(Another reflection on) inherited will
I’m such a sucker for shounen anime. Maybe it is because of the context of my childhood – from watching Filipino dubs of Japanese anime in local channels, getting excited by Japanese dubs with English subs in cables, to internet and Netflix access.
A common theme in shounen anime is “inherited will”. I’ve reflected on this in the past, and I feel that this theme is more relevant to my life than ever. This theme is what I loved about One Piece, Naruto, and to some extent Dragon Ball Z (side note: they did Gohan such a disservice after the Cell saga…).
In a way, this “concept” of inherited will has guided my approach to mentorship and being mentored. How can I not be grateful for the mentors that went before me and showed what is possible? How can I not choose to pay it forward when I know I cannot ever repay the wealth of wisdom and will my parents and mentors have passed to me?
The spirit of inherited will is made more manifest in the works of those who came before us. At the very least, their work provides a blueprint or a template. At best, their work provides inspiration of what could be and how we can build on what they have done.
Doing good work feels like such a vocation because it enables the next generation to stand on the shoulders of giants. Mediocre and BS work are flimsy and may even be un- and de-inspiring; good work (even if not perfect) can inspire and can allow the next in line to inherit the will and dreams of the OGs and the pioneers.
May the good work that we do always honor the will and dreams of those who came before us!
John 14:7-14. Otherwise believe for the very works’ sake. Amen, amen I say to you, he that believes in me, the works that I do, he also shall do; and greater than these shall he do.

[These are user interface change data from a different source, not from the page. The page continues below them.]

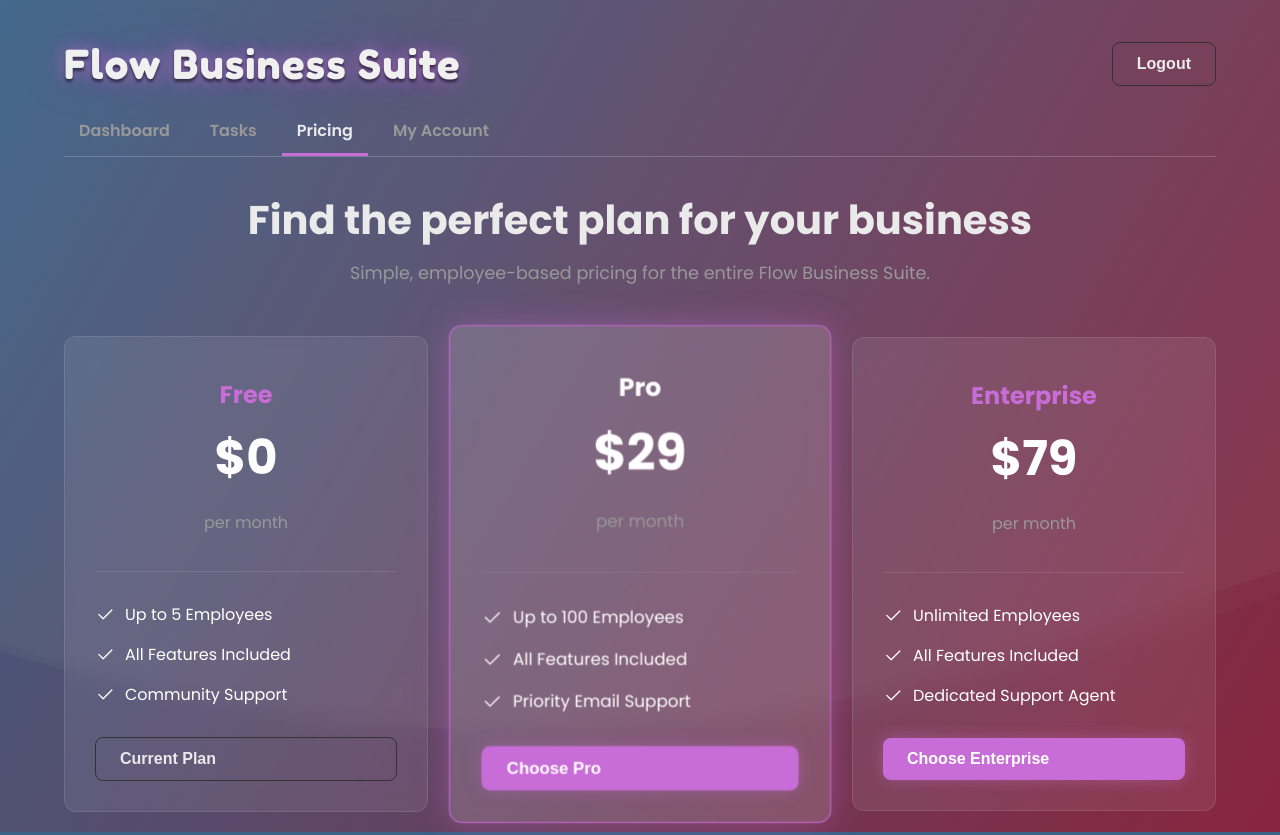
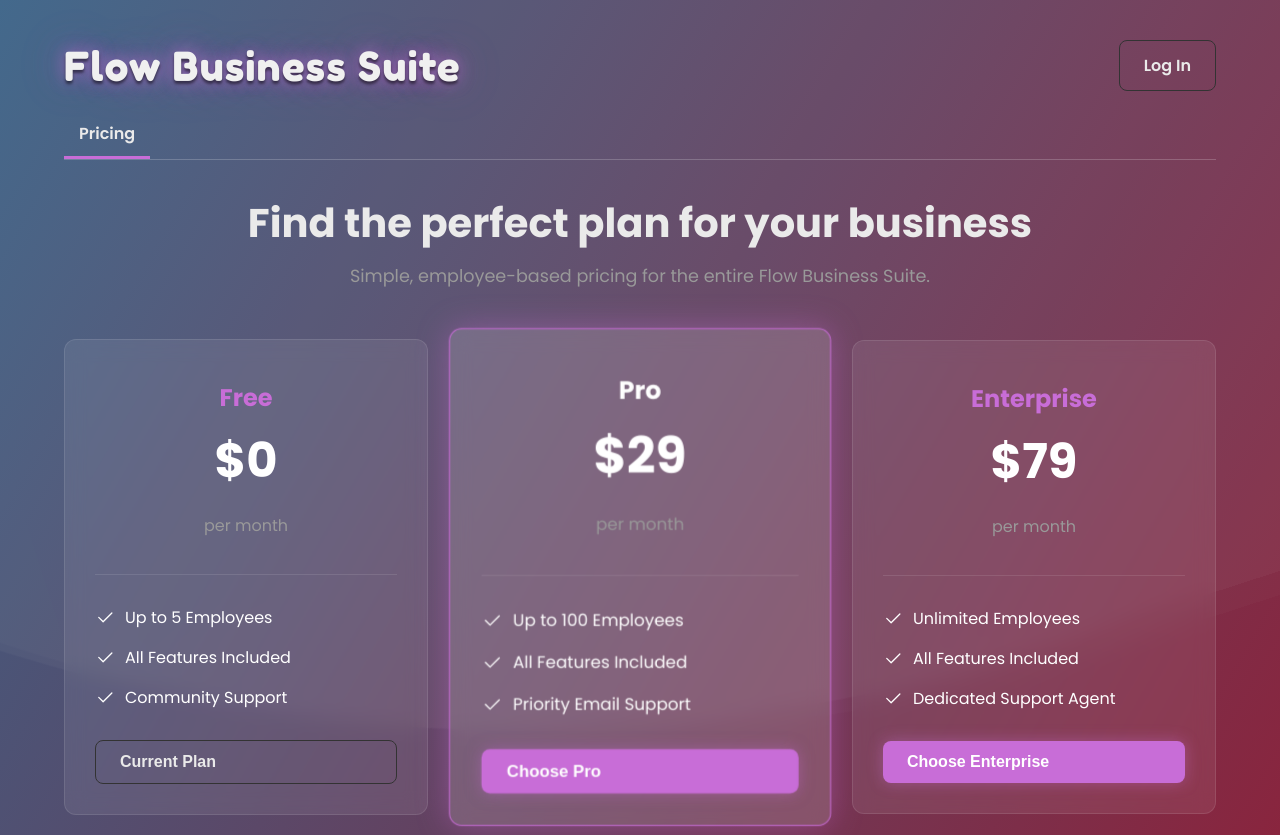
Before and after one commit to someguyrighthere/Flow, a website: page pricing.html in a window 1280 px wide. Drawn offline with Linux system fonts and the light colour scheme; a script that the page names is missing.

Commit message:
Update pricing.html

```diff
--- a/pricing.html
+++ b/pricing.html
@@ -83,13 +83,12 @@
     <div class="container">
         <header class="dashboard-header" style="display: flex; justify-content: space-between; align-items: center;">
             <a href="dashboard.html" style="text-decoration: none;"><h1 class="app-title">Flow Business Suite</h1></a>
-            <button id="logout-button" class="btn btn-secondary">Logout</button>
+            <!-- Removed settings menu and logout button from pricing page header -->
+            <a href="login.html" class="btn btn-secondary">Log In</a>
         </header>
         <nav class="main-nav">
-            <a href="dashboard.html">Dashboard</a>
-            <a href="checklists.html">Tasks</a>
+            <!-- Removed Dashboard, Tasks, and My Account links -->
             <a href="pricing.html" class="active">Pricing</a>
-            <a href="account.html">My Account</a>
         </nav>
         <section class="pricing-header">
             <h2>Find the perfect plan for your business</h2>
@@ -106,7 +105,7 @@
                 <button class="btn btn-secondary" id="free-plan-btn" data-plan-id="free" style="width: 100%;">Current Plan</button>
             </div>
             <div class="pricing-card highlight">
-                 <div class="pricing-card-header"><h3>Pro</h3><p class="price">$29</p><p class="price-note">per month</p></div>
+                <div class="pricing-card-header"><h3>Pro</h3><p class="price">$29</p><p class="price-note">per month</p></div>
                 <ul class="features-list">
                     <li><svg xmlns="http://www.w3.org/2000/svg" width="20" height="20" fill="currentColor" viewBox="0 0 16 16"><path d="M13.854 3.646a.5.5 0 0 1 0 .708l-7 7a.5.5 0 0 1-.708 0l-3.5-3.5a.5.5 0 1 1 .708-.708L6.5 10.293l6.646-6.647a.5.5 0 0 1 .708 0z"/></svg>Up to 100 Employees</li>
                     <li><svg xmlns="http://www.w3.org/2000/svg" width="20" height="20" fill="currentColor" viewBox="0 0 16 16"><path d="M13.854 3.646a.5.5 0 0 1 0 .708l-7 7a.5.5 0 0 1-.708 0l-3.5-3.5a.5.5 0 1 1 .708-.708L6.5 10.293l6.646-6.647a.5.5 0 0 1 .708 0z"/></svg>All Features Included</li>
@@ -114,8 +113,8 @@
                 </ul>
                 <button id="pro-plan-btn" class="btn btn-primary" data-plan-id="pro" style="width: 100%;">Choose Pro</button>
             </div>
-             <div class="pricing-card">
-                 <div class="pricing-card-header"><h3>Enterprise</h3><p class="price">$79</p><p class="price-note">per month</p></div>
+            <div class="pricing-card">
+                <div class="pricing-card-header"><h3>Enterprise</h3><p class="price">$79</p><p class="price-note">per month</p></div>
                 <ul class="features-list">
                     <li><svg xmlns="http://www.w3.org/2000/svg" width="20" height="20" fill="currentColor" viewBox="0 0 16 16"><path d="M13.854 3.646a.5.5 0 0 1 0 .708l-7 7a.5.5 0 0 1-.708 0l-3.5-3.5a.5.5 0 1 1 .708-.708L6.5 10.293l6.646-6.647a.5.5 0 0 1 .708 0z"/></svg>Unlimited Employees</li>
                     <li><svg xmlns="http://www.w3.org/2000/svg" width="20" height="20" fill="currentColor" viewBox="0 0 16 16"><path d="M13.854 3.646a.5.5 0 0 1 0 .708l-7 7a.5.5 0 0 1-.708 0l-3.5-3.5a.5.5 0 1 1 .708-.708L6.5 10.293l6.646-6.647a.5.5 0 0 1 .708 0z"/></svg>All Features Included</li>
```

[DAILY GOSPEL INSIGHTS AND REFLECTION FOR MANAGEMENT AND ORGANIZATION 2023-126: MAY 6, 2023]